- WHAT YOU NEED TO DO: Every line of the material needs an exact copy, apart from the images.

- SOURCE RECORDS:
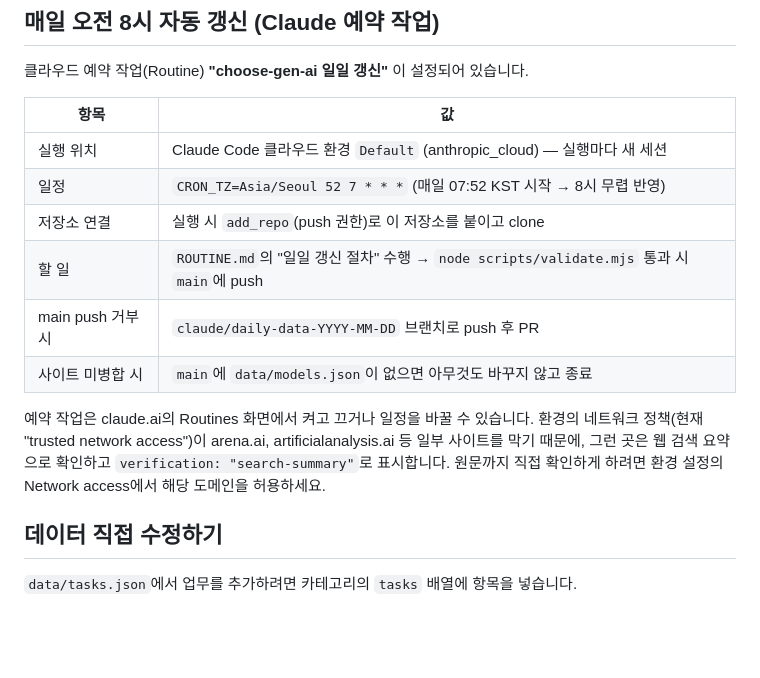
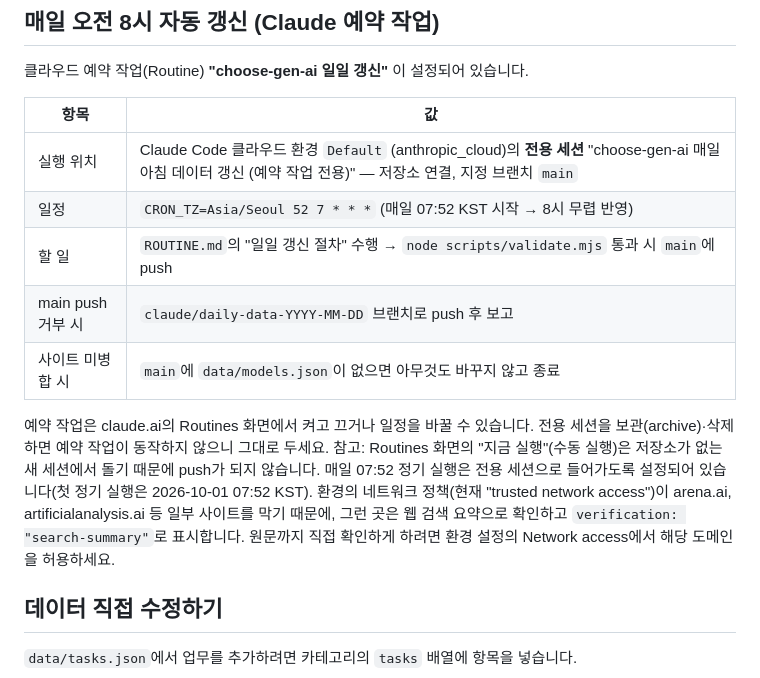
Before and after one commit to choisdevil/choose-gen-ai, a Markdown page: README.md, the part around the change. GitHub-like rendering; blank space fills up the shorter version.

```diff
--- a/README.md
+++ b/README.md
@@ -35,14 +35,13 @@ ROUTINE.md            매일 8시 예약 작업이 따를 갱신 절차
 
 | 항목 | 값 |
 |---|---|
-| 실행 위치 | Claude Code 클라우드 환경 `Default` (anthropic_cloud) — 실행마다 새 세션 |
+| 실행 위치 | Claude Code 클라우드 환경 `Default` (anthropic_cloud)의 **전용 세션** "choose-gen-ai 매일 아침 데이터 갱신 (예약 작업 전용)" — 저장소 연결, 지정 브랜치 `main` |
 | 일정 | `CRON_TZ=Asia/Seoul 52 7 * * *` (매일 07:52 KST 시작 → 8시 무렵 반영) |
-| 저장소 연결 | 실행 시 `add_repo`(push 권한)로 이 저장소를 붙이고 clone |
 | 할 일 | `ROUTINE.md`의 "일일 갱신 절차" 수행 → `node scripts/validate.mjs` 통과 시 `main`에 push |
-| main push 거부 시 | `claude/daily-data-YYYY-MM-DD` 브랜치로 push 후 PR |
+| main push 거부 시 | `claude/daily-data-YYYY-MM-DD` 브랜치로 push 후 보고 |
 | 사이트 미병합 시 | `main`에 `data/models.json`이 없으면 아무것도 바꾸지 않고 종료 |
 
-예약 작업은 claude.ai의 Routines 화면에서 켜고 끄거나 일정을 바꿀 수 있습니다. 환경의 네트워크 정책(현재 "trusted network access")이 arena.ai, artificialanalysis.ai 등 일부 사이트를 막기 때문에, 그런 곳은 웹 검색 요약으로 확인하고 `verification: "search-summary"`로 표시합니다. 원문까지 직접 확인하게 하려면 환경 설정의 Network access에서 해당 도메인을 허용하세요.
+예약 작업은 claude.ai의 Routines 화면에서 켜고 끄거나 일정을 바꿀 수 있습니다. 전용 세션을 보관(archive)·삭제하면 예약 작업이 동작하지 않으니 그대로 두세요. 참고: Routines 화면의 "지금 실행"(수동 실행)은 저장소가 없는 새 세션에서 돌기 때문에 push가 되지 않습니다. 매일 07:52 정기 실행은 전용 세션으로 들어가도록 설정되어 있습니다(첫 정기 실행은 2026-10-01 07:52 KST). 환경의 네트워크 정책(현재 "trusted network access")이 arena.ai, artificialanalysis.ai 등 일부 사이트를 막기 때문에, 그런 곳은 웹 검색 요약으로 확인하고 `verification: "search-summary"`로 표시합니다. 원문까지 직접 확인하게 하려면 환경 설정의 Network access에서 해당 도메인을 허용하세요.
 
 ## 데이터 직접 수정하기
 
```
Also changed, not shown: ROUTINE.md (+1 -1 lines), SUMMARY.md (+3 -3 lines).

- WRITTEN RESPONSE:
Before and after one commit to choisdevil/choose-gen-ai, a Markdown page: README.md, the part around the change. GitHub-like rendering; blank space fills up the shorter version.

```diff
--- a/README.md
+++ b/README.md
@@ -35,14 +35,13 @@ ROUTINE.md            매일 8시 예약 작업이 따를 갱신 절차
 
 | 항목 | 값 |
 |---|---|
-| 실행 위치 | Claude Code 클라우드 환경 `Default` (anthropic_cloud) — 실행마다 새 세션 |
+| 실행 위치 | Claude Code 클라우드 환경 `Default` (anthropic_cloud)의 **전용 세션** "choose-gen-ai 매일 아침 데이터 갱신 (예약 작업 전용)" — 저장소 연결, 지정 브랜치 `main` |
 | 일정 | `CRON_TZ=Asia/Seoul 52 7 * * *` (매일 07:52 KST 시작 → 8시 무렵 반영) |
-| 저장소 연결 | 실행 시 `add_repo`(push 권한)로 이 저장소를 붙이고 clone |
 | 할 일 | `ROUTINE.md`의 "일일 갱신 절차" 수행 → `node scripts/validate.mjs` 통과 시 `main`에 push |
-| main push 거부 시 | `claude/daily-data-YYYY-MM-DD` 브랜치로 push 후 PR |
+| main push 거부 시 | `claude/daily-data-YYYY-MM-DD` 브랜치로 push 후 보고 |
 | 사이트 미병합 시 | `main`에 `data/models.json`이 없으면 아무것도 바꾸지 않고 종료 |
 
-예약 작업은 claude.ai의 Routines 화면에서 켜고 끄거나 일정을 바꿀 수 있습니다. 환경의 네트워크 정책(현재 "trusted network access")이 arena.ai, artificialanalysis.ai 등 일부 사이트를 막기 때문에, 그런 곳은 웹 검색 요약으로 확인하고 `verification: "search-summary"`로 표시합니다. 원문까지 직접 확인하게 하려면 환경 설정의 Network access에서 해당 도메인을 허용하세요.
+예약 작업은 claude.ai의 Routines 화면에서 켜고 끄거나 일정을 바꿀 수 있습니다. 전용 세션을 보관(archive)·삭제하면 예약 작업이 동작하지 않으니 그대로 두세요. 참고: Routines 화면의 "지금 실행"(수동 실행)은 저장소가 없는 새 세션에서 돌기 때문에 push가 되지 않습니다. 매일 07:52 정기 실행은 전용 세션으로 들어가도록 설정되어 있습니다(첫 정기 실행은 2026-10-01 07:52 KST). 환경의 네트워크 정책(현재 "trusted network access")이 arena.ai, artificialanalysis.ai 등 일부 사이트를 막기 때문에, 그런 곳은 웹 검색 요약으로 확인하고 `verification: "search-summary"`로 표시합니다. 원문까지 직접 확인하게 하려면 환경 설정의 Network access에서 해당 도메인을 허용하세요.
 
 ## 데이터 직접 수정하기
 
```
Also changed, not shown: ROUTINE.md (+1 -1 lines), SUMMARY.md (+3 -3 lines).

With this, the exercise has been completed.